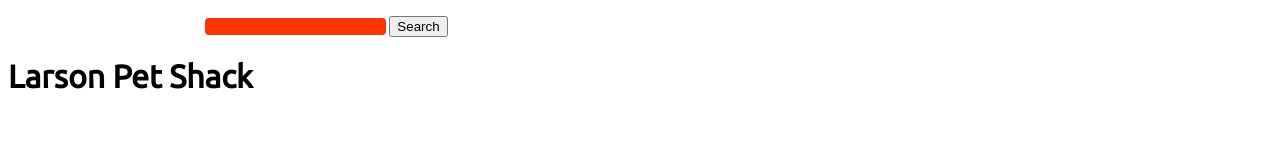
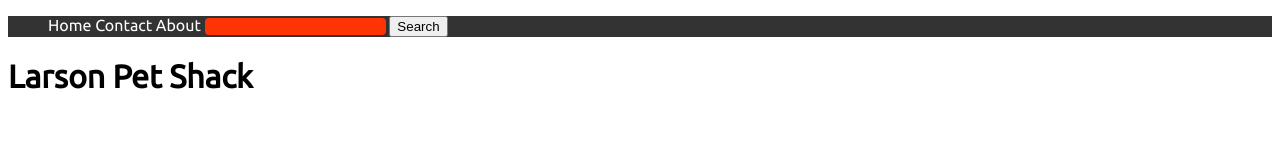
Before and after one commit to BanZ-Development/larsonpetshop, a website: page index.html in a window 1280 px wide. Drawn offline with Linux system fonts and the light colour scheme.

Commit message:
initial commit

```diff
--- a/styles.css
+++ b/styles.css
@@ -19,6 +19,10 @@
 	display: inline;
 }
 
+ul{
+	background-color: #333;
+}
+
 .search-input {
 	border-radius: 4px;
 	border: none;
```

> _Assignment_
Would you repeat the listing above exactly, minus the images?

> _Answer to this problem_
Before and after one commit to BanZ-Development/larsonpetshop, a website: page index.html in a window 1280 px wide. Drawn offline with Linux system fonts and the light colour scheme.

Commit message:
initial commit

```diff
--- a/styles.css
+++ b/styles.css
@@ -19,6 +19,10 @@
 	display: inline;
 }
 
+ul{
+	background-color: #333;
+}
+
 .search-input {
 	border-radius: 4px;
 	border: none;
```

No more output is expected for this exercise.